Report on Helicopter Crash Released


On March 12, 2009, a Sikorsky S-92A helicopter on a flight to the Hibernia oil production platform had a total loss of oil in the transmission’s main gear box. The flight crew descended to 800 feet and headed towards St. John’s. About 35 nautical miles away and during an attempted ditching, the helicopter struck the water in a high rate of descent. One passenger survived with serious injuries; the other 17 occupants of the helicopter died of drowning.

The Transportation Safety Board of Canada conducted an investigation into the incident. The Board just released a report on its findings and recommendations. Here are the highlights.

Key Findings

The Board’s investigation identified the following safety issues:

  • Category A rotorcraft certified under the “extremely remote” criteria may not be capable of continued operation for 30 minutes with only residual main gear box lubrication.
  • In today’s operating environments, it may now be technically feasible and economically justifiable to produce a helicopter that can operate in excess of 30 minutes following a massive loss of main gear box lubricant.
  • Helicopter crews and passengers in Canada remain at risk when helicopters are operated over the sea when it’s in a state that exceeds the capability of their Emergency Flotation Systems.
  • Without a supplemental breathing system, occupants have very little time to get out of a submerged or capsized helicopter before breaking their breath-holds in cold water.


The Board made the following recommendations to address the identified safety issues:

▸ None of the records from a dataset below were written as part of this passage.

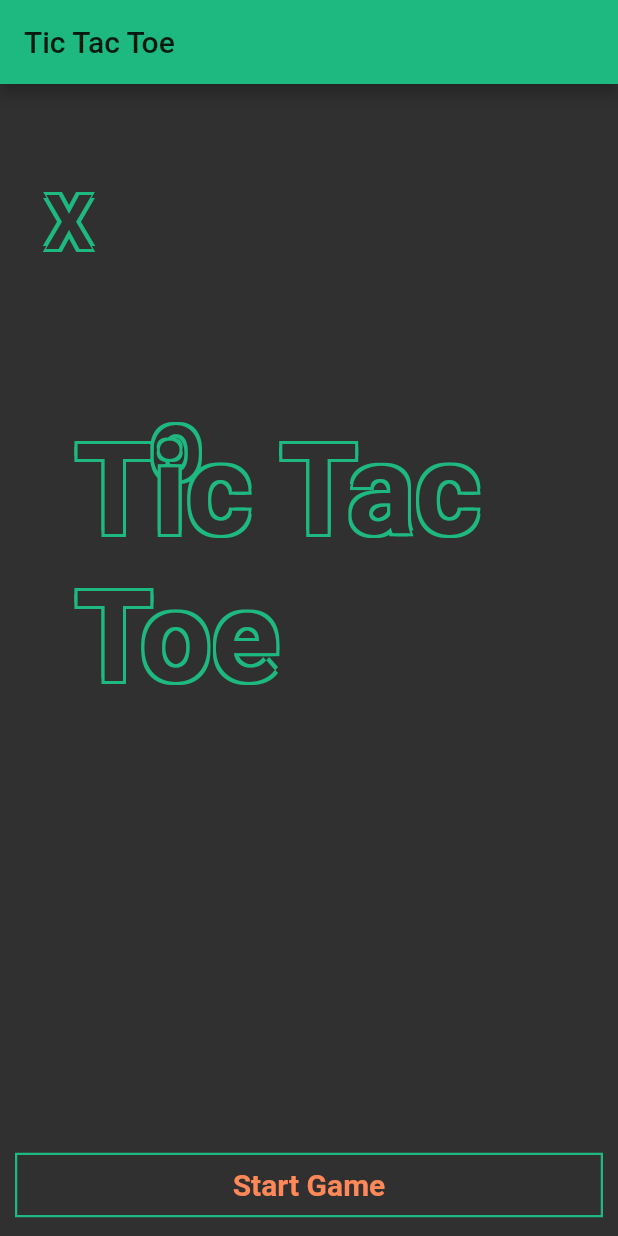
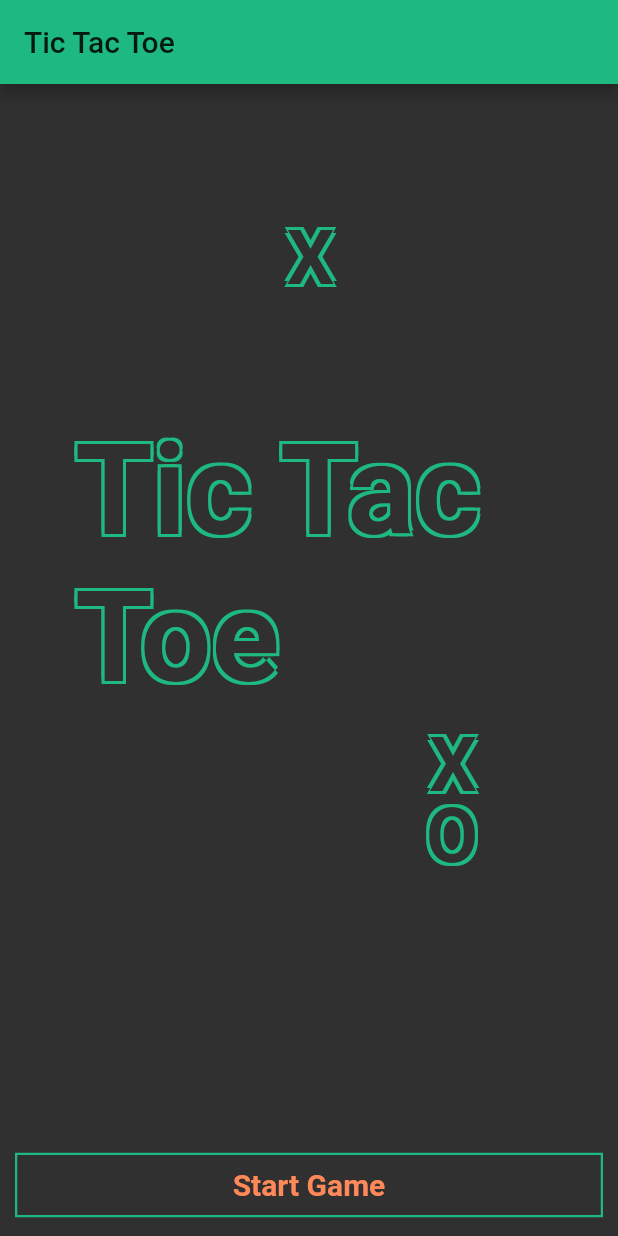
Before and after one commit to Rapol/tic_tac_toe_flutter, a Flutter app: the screen it shows after launch, on a phone screen of 412 x 824 dp. Run offline on Flutter 3.47's test engine with Material 2 defaults, Android fonts, the phone set to English and light mode, and no system bars.

Commit message:
updated BackgroundAnimation to use TickerProvider, handling multiple animations in lists

```diff
--- a/lib/widget/BackgroundAnimation.dart
+++ b/lib/widget/BackgroundAnimation.dart
@@ -1,6 +1,9 @@
 import 'package:flutter/material.dart';
+import 'dart:math';
 
 import 'package:tic_tac_toe/constants.dart' as constants;
+
+final rand = new Random();
 
 class BackgroundAnimation extends StatefulWidget {
   @override
@@ -10,39 +13,62 @@ class BackgroundAnimation extends StatefulWidget {
 }
 
 class BackgroundAnimationState extends State<BackgroundAnimation>
-    with SingleTickerProviderStateMixin {
-  AnimationController controller;
-  Animation<RelativeRect> rect;
-  Animation<RelativeRect> rect2;
-  CurvedAnimation curvedAnimation;
+    with TickerProviderStateMixin {
+  static const int numberOfAnimations = 5;
+  static const int MIN_ANIMATION_DURATION = 3;
+  static const int MAX_ANIMATION_DURATION = 7;
+  final List<AnimationController> controllers = [];
+  final List<CurvedAnimation> curvedAnimations = [];
+  final List<Animation<RelativeRect>> rectAnimations = [];
+
+  initializeControllers(int i) {
+    final int duration = getRandomNumber(MAX_ANIMATION_DURATION, MIN_ANIMATION_DURATION);
+    controllers.add(AnimationController(
+      vsync: this,
+      duration: Duration(seconds: duration),
+    ));
+  }
+
+  initializeAnimations(int i) {
+    curvedAnimations
+        .add(CurvedAnimation(parent: controllers[i], curve: Curves.easeInOut));
+  }
+
+  buildRectTweens(int i) {
+    final double rndWidth = getRandomNumber(this.context.size.width.toInt()).toDouble();
+    final Animation<RelativeRect> rect = RelativeRectTween(
+      begin: RelativeRect.fromLTRB(rndWidth, -60.0, 0, 0),
+      end: RelativeRect.fromLTRB(rndWidth, this.context.size.height, 0, 0.0),
+    ).animate(curvedAnimations[i])
+      ..addStatusListener((status) {
+        if (status == AnimationStatus.completed) {
+          controllers[i].repeat();
+        }
+      });
+    rectAnimations.add(rect);
+  }
+
+  setupAnimations(Duration duration) {
+    for (var i = 0; i < numberOfAnimations; i++) {
+      initializeControllers(i);
+      initializeAnimations(i);
+      buildRectTweens(i);
+      controllers[i].forward();
+      setState(() {
+
+      });
+    }
+  }
 
   @override
   void initState() {
     super.initState();
-    controller = AnimationController(
-      vsync: this,
-      duration: Duration(seconds: 3),
-    );
-    curvedAnimation = CurvedAnimation(parent: controller, curve: Curves.easeOut);
-    rect = RelativeRectTween(
-      begin: RelativeRect.fromLTRB(30, -60.0, 0, 0),
-      end: RelativeRect.fromLTRB(30.0, 100, 0, 0.0),
-    ).animate(curvedAnimation)
-    ..addListener(() {
-      if(rect.isCompleted){
-        controller.repeat();
-      }
-    });
-    rect2 = RelativeRectTween(
-      begin: RelativeRect.fromLTRB(100.0, -60.0, 0, 0),
-      end: RelativeRect.fromLTRB(100.0, 300.0, 0, 0),
-    ).animate(curvedAnimation);
-    controller.forward();
+    WidgetsBinding.instance.addPostFrameCallback(setupAnimations);
   }
 
   @override
   void dispose() {
-    controller?.dispose();
+    controllers?.forEach((c) => c.dispose());
     super.dispose();
   }
 
@@ -50,24 +76,20 @@ class BackgroundAnimationState extends State<BackgroundAnimation>
   Widget build(BuildContext context) {
     return Stack(
       fit: StackFit.expand,
-      children: <Widget>[
-        PositionedTransition(
+      children: this.rectAnimations.map((rect) {
+        return PositionedTransition(
           rect: rect,
-          child: Text('X',
+          child: Text(getRandomNumber(1) == 0 ? 'X' : 'O',
               style: Theme.of(context)
                   .textTheme
                   .display2
                   .apply(fontSizeFactor: 0.6)),
-        ),
-        PositionedTransition(
-          rect: rect2,
-          child: Text('O',
-              style: Theme.of(context)
-                  .textTheme
-                  .display2
-                  .apply(fontSizeFactor: 0.6)),
-        ),
-      ],
+        );
+      }).toList(),
     );
   }
 }
+
+int getRandomNumber(int max, [int min = 0]) {
+  return min + rand.nextInt(max + 1 - min);
+}
```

  • Removal of the “extremely remote” provision from the rule requiring 30 minutes of safe operation following the loss of main gearbox lubricant for all newly constructed Category A transport helicopters and, after a phase-in period, all existing ones.
  • Assessment of the adequacy of the 30 minute main gearbox run dry requirement for Category A transport helicopters.
  • Prohibition on commercial operation of Category A transport helicopters over water when the state of the sea won’t permit safe ditching and successful evacuation.
  • Imposition of a requirement that supplemental underwater breathing apparatus be mandatory for all occupants of helicopters involved in overwater flights who are required to wear a Passenger Transportation Suit System.